> WHAT THE EXERCISE ASKS: Your response should reproduce every line of the entries that contains the word "gives".

──────── EXCERPTED RECORDS

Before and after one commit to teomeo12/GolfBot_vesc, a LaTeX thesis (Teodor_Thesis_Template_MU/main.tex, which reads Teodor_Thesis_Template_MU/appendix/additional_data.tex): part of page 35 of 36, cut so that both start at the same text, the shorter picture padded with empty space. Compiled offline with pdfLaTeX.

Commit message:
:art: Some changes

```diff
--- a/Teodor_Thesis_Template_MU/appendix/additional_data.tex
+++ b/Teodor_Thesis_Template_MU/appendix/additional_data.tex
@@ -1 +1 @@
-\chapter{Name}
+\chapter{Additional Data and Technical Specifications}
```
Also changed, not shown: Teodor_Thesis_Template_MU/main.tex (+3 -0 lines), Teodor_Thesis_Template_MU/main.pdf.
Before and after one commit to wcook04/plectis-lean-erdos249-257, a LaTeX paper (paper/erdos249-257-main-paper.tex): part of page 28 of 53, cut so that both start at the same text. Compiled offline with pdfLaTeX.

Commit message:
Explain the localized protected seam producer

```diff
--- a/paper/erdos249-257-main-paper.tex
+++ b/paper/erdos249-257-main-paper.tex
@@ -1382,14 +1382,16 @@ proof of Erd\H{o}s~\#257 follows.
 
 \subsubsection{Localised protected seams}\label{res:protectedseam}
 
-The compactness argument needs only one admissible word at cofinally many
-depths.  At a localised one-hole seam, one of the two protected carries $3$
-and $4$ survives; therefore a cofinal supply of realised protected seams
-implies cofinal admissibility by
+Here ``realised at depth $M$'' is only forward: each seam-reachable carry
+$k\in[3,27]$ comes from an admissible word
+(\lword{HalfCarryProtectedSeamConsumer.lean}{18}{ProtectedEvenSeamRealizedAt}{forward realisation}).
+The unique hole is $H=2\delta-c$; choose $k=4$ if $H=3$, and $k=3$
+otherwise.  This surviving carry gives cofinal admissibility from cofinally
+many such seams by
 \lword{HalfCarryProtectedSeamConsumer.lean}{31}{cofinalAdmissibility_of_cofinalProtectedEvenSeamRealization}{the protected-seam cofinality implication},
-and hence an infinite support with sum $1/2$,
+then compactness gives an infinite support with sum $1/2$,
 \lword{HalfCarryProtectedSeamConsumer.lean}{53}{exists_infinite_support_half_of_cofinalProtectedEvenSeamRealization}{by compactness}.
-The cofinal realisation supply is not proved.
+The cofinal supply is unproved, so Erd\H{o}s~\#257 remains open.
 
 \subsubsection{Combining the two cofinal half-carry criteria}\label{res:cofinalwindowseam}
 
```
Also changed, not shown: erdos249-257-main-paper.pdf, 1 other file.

────────────────

> ANSWER TO THIS PROBLEM:
+otherwise.  This surviving carry gives cofinal admissibility from cofinally
+then compactness gives an infinite support with sum $1/2$,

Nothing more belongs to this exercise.